After we celebrated my daughter’s first birthday, I found out I was pregnant. The nausea wasn’t as bad as the first time around but I barely had any energy to take care of A and myself. After my son was born we had so much going on with him that another couple of years went by. When I was finally ready to get my permit, the DMV insisted that I didn’t have enough documents to be granted one. A few frustrating years later, which saw my husband skip around his work schedule trying to accommodate doctor’s appointments (times 2!), trips to the preschool and everything else in between, I finally got my employment authorization. Now I had enough documents to get my learner’s permit.

In India depending on age and marital status, either dads or husbands teach their daughters or wives driving. Typically early in the morning when the roads are deserted or in the outskirts of the city where traffic is negligible. My husband’s Dad taught him driving when he was old enough to apply for a license. So my husband took me to a parking lot for my first lesson. By then my kids were older and we had wonderful friends who volunteered to baby sit. After driving around in a few parking lots at 5 m.p.h. I realized this was not a good idea. My husband was afraid I’d dent the car (hence the 5 m.p.h. speed limit). Every lesson saw us getting more and more stressed out. Finally we both agreed that I should just go to a driving school.

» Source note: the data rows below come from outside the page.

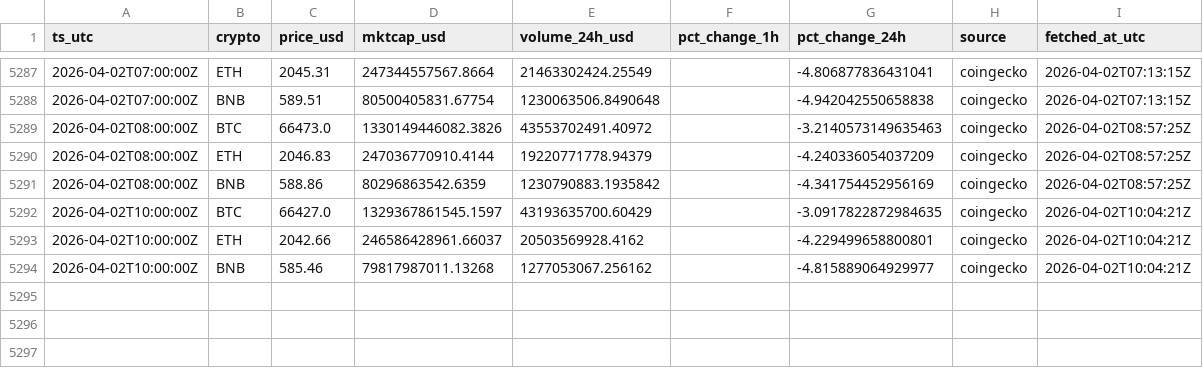
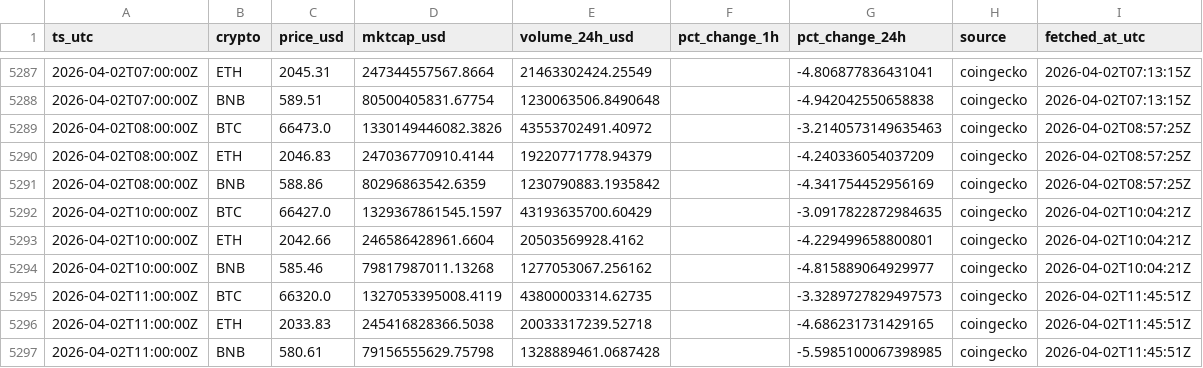
Before and after one commit to gertidokaj/crypto-sentiment-forecasting, a CSV file: data/live/market_history.csv, drawn as a sheet; only a part is shown, gaps mark what is left out.

```diff
--- a/data/live/market_history.csv
+++ b/data/live/market_history.csv
@@ -5292,3 +5292,6 @@ ts_utc,crypto,price_usd,mktcap_usd,volume_24h_usd,pct_change_1h,pct_change_24h,s
 2026-04-02T10:00:00Z,BTC,66427.0,1329367861545.1597,43193635700.60429,,-3.0917822872984635,coingecko,2026-04-02T10:04:21Z
-2026-04-02T10:00:00Z,ETH,2042.66,246586428961.66037,20503569928.4162,,-4.229499658800801,coingecko,2026-04-02T10:04:21Z
+2026-04-02T10:00:00Z,ETH,2042.66,246586428961.6604,20503569928.4162,,-4.229499658800801,coingecko,2026-04-02T10:04:21Z
 2026-04-02T10:00:00Z,BNB,585.46,79817987011.13268,1277053067.256162,,-4.815889064929977,coingecko,2026-04-02T10:04:21Z
+2026-04-02T11:00:00Z,BTC,66320.0,1327053395008.4119,43800003314.62735,,-3.3289727829497573,coingecko,2026-04-02T11:45:51Z
+2026-04-02T11:00:00Z,ETH,2033.83,245416828366.5038,20033317239.52718,,-4.686231731429165,coingecko,2026-04-02T11:45:51Z
+2026-04-02T11:00:00Z,BNB,580.61,79156555629.75798,1328889461.0687428,,-5.5985100067398985,coingecko,2026-04-02T11:45:51Z
```
Also changed, not shown: data/live/features_latest.csv, data/live/market_latest.csv, 5 other files.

In 2009, after my grandma passed away I was determined to get my license. It was my tribute to her. But just after I finished my first lesson we got news from my husband’s company that we had to move to Florida. After a break of several months (as we settled down in Florida) I had to get my license and get it fast. Work pressure was high, my husband’s office was far away from home and working from home was not an option. I signed up for weekend lessons. My instructor (whom I will never forget) was a grandma with a great sense of humor. She teased and poked fun at me to get me relaxed. A few lessons later I was ready to take the test. After two attempts I finally got my license. It sits in my purse along with a picture of my grandma. I’m sure she’s saying – finally that girl got some sense in her and got her license!

I’m not one of those people who enjoy driving. I’d rather be driven around so I can take in all the sights around me. But I realize what a blessing it is to have a license (and a car) as I pass the bus stop on rainy days. It’s a blessing to be able to drive and it’s a blessing to have people to drive you around when you can’t. So thank you Papa, Dadima (and all her drivers) and my husband who still loves to drive me around sometimes!